20 of Vin Scully’s Funniest, Most Memorable Baseball Calls (Videos)

From World Series and perfect games to stories about beards and bird droppings, Vin Scully leaves behind a broadcasting legacy unlike any other

Vin Scully
Fox Sports

Hollywood loves a good story, and now one of the greatest storytellers it has ever served as home to is hanging it up. As longtime broadcaster Vin Scully brings his 67-year career to an end, let’s look back at his most famous calls as well as some of his more humorous moments from recent years.

“In a year that has been so improbable, the impossible has happened!” Scully’s call of Kirk Gibson’s home run in the 1988 World Series has become one of the most famous soundbites in baseball history.

Sixteen years later, Scully called Clayton Kershaw’s no-hitter against the Colorado Rockies, simply declaring “He’s done it!” upon the final strikeout.

“He is one strike away from the promised land!” Scully has the ability to come up with the best words for the most dramatic occasion. His call of Sandy Koufax’s perfect game is the gold standard for sports radio broadcasting.

That wasn’t the only masterpiece Scully called. In 1956, he was on the microphone when Yankees legend Don Larsen pitched the only perfect game in the history of the World Series.

Scully was also there when Hank Aaron passed Babe Ruth to capture the most sacred of all baseball records: most career home runs. Scully, ever aware of the gravity of the moment, took the call beyond sports: “A black man is getting a standing ovation in the Deep South for breaking the record of an all-time baseball idol.”

In the 1980s, Fernando Valenzuela was one of the hottest draws for the Dodgers. A decade after his debut, he pitched a no-hitter that prompted Scully to deliver one of his most famous lines: “If you have a sombrero, throw it to the sky.”

Now for the lighter side of Vin. Scully remained mostly professional when a foul swing into the dirt sent a ball into the umpire’s weak spot, but couldn’t resist doing a little squeaky voice as he recovered.

Baseball managers can be prone to expletive-laden meltdowns after bad calls, so Scully did his best to make one of them a little more family-friendly. That is blinkin’ impressive.

Scully’s experience has taught him that sometimes the best thing to say is nothing at all.
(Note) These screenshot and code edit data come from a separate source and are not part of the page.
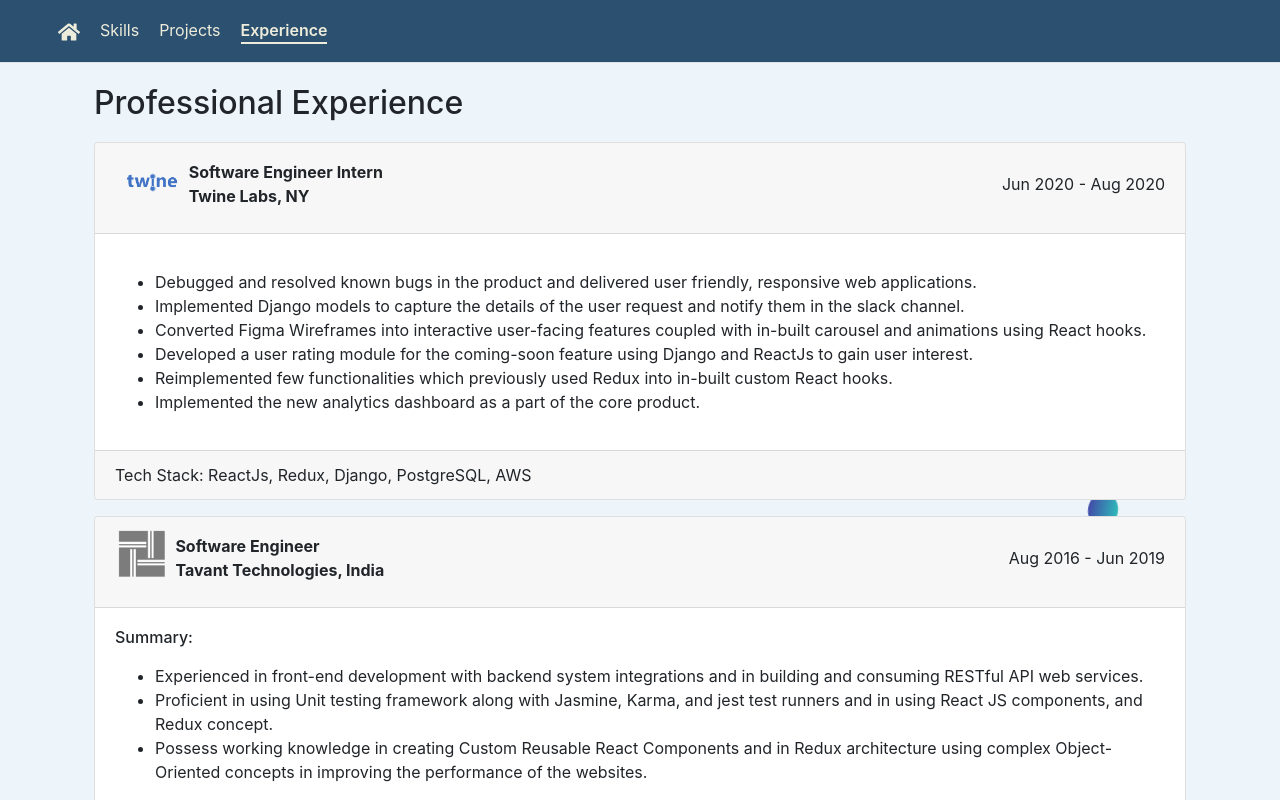
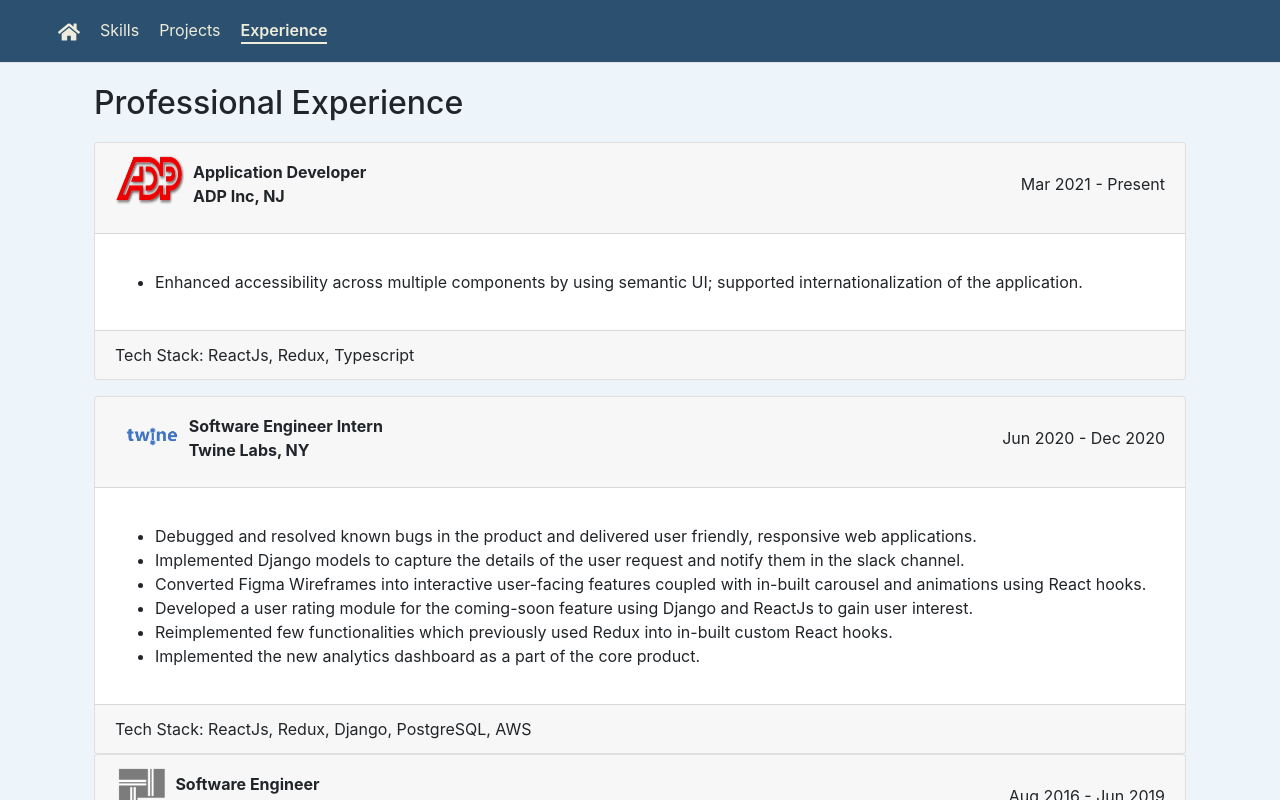
Before and after one commit to prakhathi-m/portfolio, a React (Create React App) app: page / in a window 1280 px wide. Both pictures are taken after a click on the item "Experience". Shown: the top 800 px of the page. Built offline with nearby package versions, Linux system fonts and the light colour scheme.

Commit message:
Add new work experience

```diff
--- a/src/components/Experience.js
+++ b/src/components/Experience.js
@@ -4,8 +4,41 @@
   return (
     <section className="section professional-exp p-4">
       <h2>Professional Experience</h2>
+      <div className="card mb-3">
+        <div className="card-header d-flex">
+          <a href="http://www.adp.com/" target="blank">
+            <figure>
+              <img
+                src={require("../assets/adp-logo.png")}
+                height={50}
+                width={70}
+                alt="..."
+              />
+            </figure>
+          </a>
 
-      <div className="card mb-3">
+          <div className="d-flex flex-grow-1 ml-2 justify-content-between align-items-center">
+            <label>
+              <b>
+               Application Developer <br /> ADP Inc, NJ
+              </b>
+            </label>
+            <label>Mar 2021 - Present</label>
+          </div>
+        </div>
+        <div className="card-body">
+          <ul className="py-3 m-0">
+            <li>
+              Enhanced accessibility across multiple components by using semantic UI; supported internationalization of the application.
+            </li>
+
+          </ul>
+        </div>
+        <div className="card-footer">
+          Tech Stack: ReactJs, Redux, Typescript
+        </div>
+      </div>
+      <div className="card">
         <div className="card-header d-flex">
           <a href="http://www.twinelabs.com/" target="blank">
             <figure>
@@ -23,7 +56,7 @@
                 Software Engineer Intern <br /> Twine Labs, NY
               </b>
             </label>
-            <label>Jun 2020 - Aug 2020</label>
+            <label>Jun 2020 - Dec 2020</label>
           </div>
         </div>
         <div className="card-body">
```
Also changed, not shown: src/assets/adp-logo.png (added), 1 other file (tests, documents, lock files or other folders).
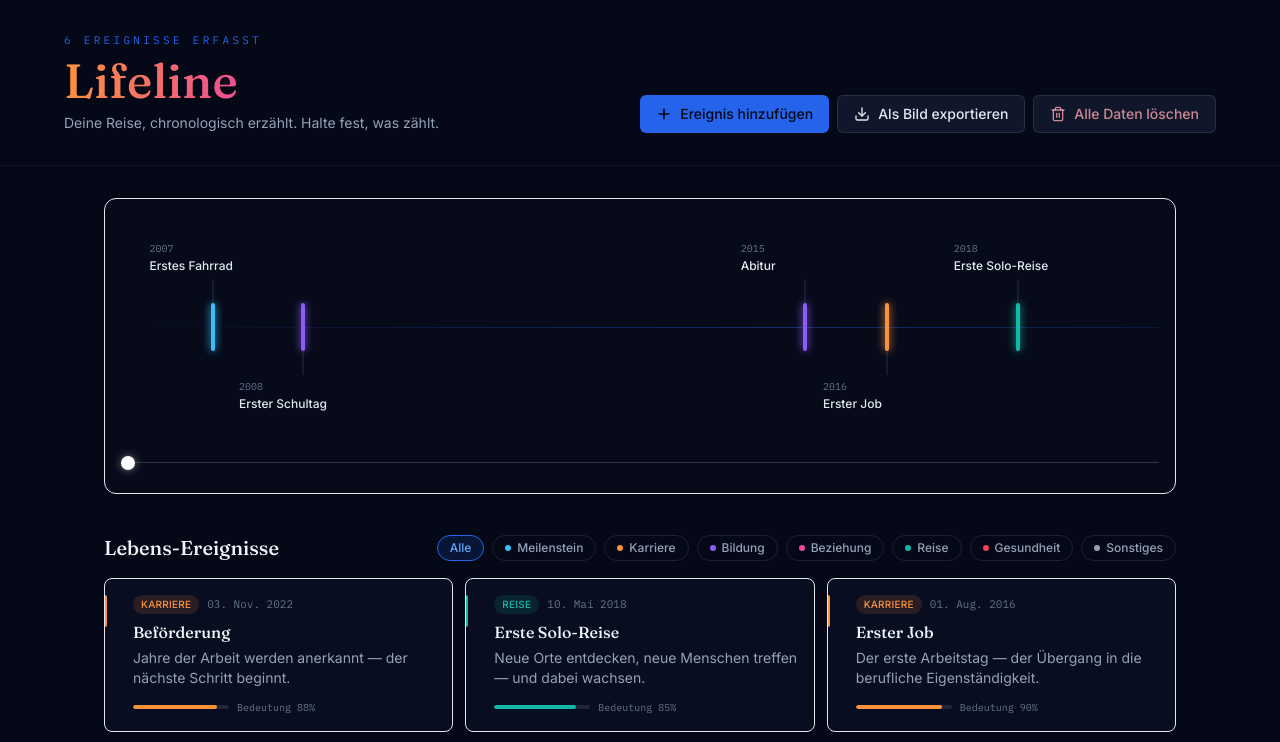
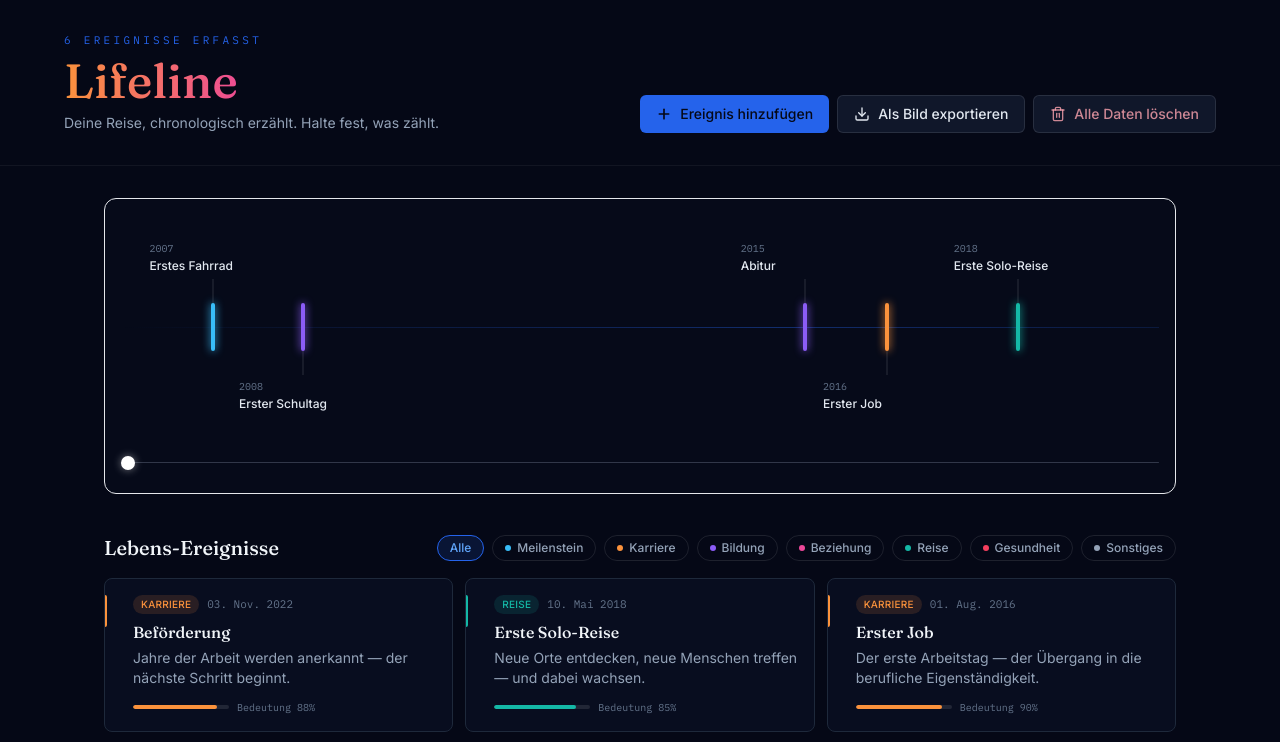
Before and after one commit to ksukh-ux/lifeline-project, a React (Vite) app in the folder frontend/: page / in a window 1280 px wide. Shown: the top 742 px of the page. Built offline with nearby package versions, Linux system fonts and the light colour scheme.

Commit message:
Update event card borders

```diff
--- a/frontend/src/components/EventCard.tsx
+++ b/frontend/src/components/EventCard.tsx
@@ -18,7 +18,7 @@ export default function EventCard({ event, onEdit, onDelete }: Props) {
   const cat = getCategory(event.category)
 
   return (
-    <div className="group relative rounded-lg border border-white/8 bg-ink-900 p-4 transition hover:border-white/15">
+    <div className="group relative rounded-lg border border-slate-800 bg-ink-900 p-4 transition">
       <div className="absolute left-0 top-4 h-8 w-0.5 rounded-r" style={{ backgroundColor: cat.color }} />
       {event.time && (
         <span className="absolute right-4 top-4 shrink-0 font-mono text-[11px] text-slate-500">
```
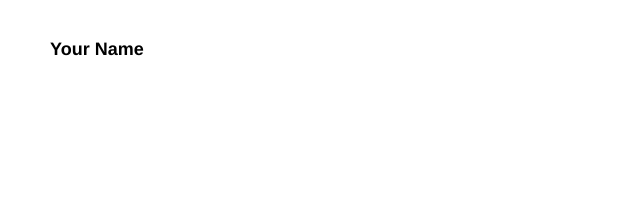
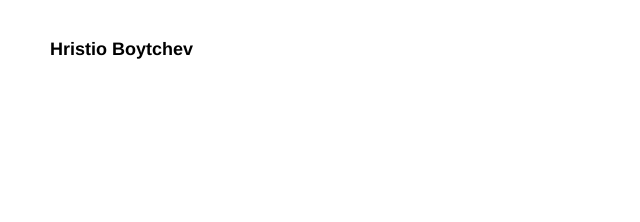
Before and after one commit to hristio/hristio.github.io, a plain HTML site: page index.html in a window 1280 px wide. Shown: the top 222 px of the page, 0-640 px from the left. Drawn offline with Linux system fonts and the light colour scheme.

Commit message:
Update index.html

```diff
--- a/index.html
+++ b/index.html
@@ -19,7 +19,7 @@
 
   <!-- NAVBAR -->
   <div class="navbar">
-    <span class="nav-title">Your Name</span>
+    <span class="nav-title">Hristio Boytchev</span>
 
     <a class="button" href="mailto:youremail@example.com">
       <span class="button-text">Contact</span>
```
That’s what he did when Yasiel Puig hit his first career grand slam and sent Dodger Stadium into a roaring frenzy.

Vin Scully’s stories aren’t limited to just baseball. When the Stanley Cup paid a visit to Scully’s booth in 2014, he immediately broke into stories about ice hockey back in the 1930s, including his favorite players on the New York Rangers.

Nothing fazes Vin Scully. Not even an earthquake. When Dodger Stadium started rattling and rolling during a game, Scully simply noted that it happened and broke into an anecdote about the 1989 San Francisco earthquake that shook Candlestick Park.

When a dugout-clearing brawl ensues, Scully is the coolest guy in the stadium. Here he is calling a particularly violent fight between the Dodgers and Diamondbacks.

Some baseball players have turned facial hair into an art form. Inspired by the popularity of beards, Scully launched into an oral history on the evolution of the beard going back to ancient times.

Scully loves telling stories about all baseball players, even those who play for the Dodgers’ most hated rival. Here’s a story he had on San Francisco Giants ace Madison Bumgarner.

Another incredible story from Scully was about how St. Louis Cardinals manager Mike Matheny chose to stay in college instead of going to the majors after getting pooped on by a pigeon. It turns out a pigeon can change your life.

In an attempt to keep up with the times, Scully had his broadcast team teach him about Twitter. When he suggested during a broadcast that Dodger fans get catcher A.J. Ellis trending on Twitter, Ellis became the top trending topic in the U.S.

When legendary UCLA basketball coach John Wooden passed away in 2010, Scully took a pause in the broadcast to inform viewers of his passing and honor him with a quote from Shakespeare.

Scully had the privilege of calling the at-bats of Jackie Robinson back during the Dodgers’ years in Brooklyn, and he has many tales about Robinson’s challenges when he got started in the majors.

Even with the breeze off of the ocean, day games at Dodger Stadium can be scorchers. Cue a desert joke from Vin.

If you want to listen to Scully at the dawn of his career, you can listen to this complete broadcast he did of a game between the Dodgers and Cubs way back in 1957.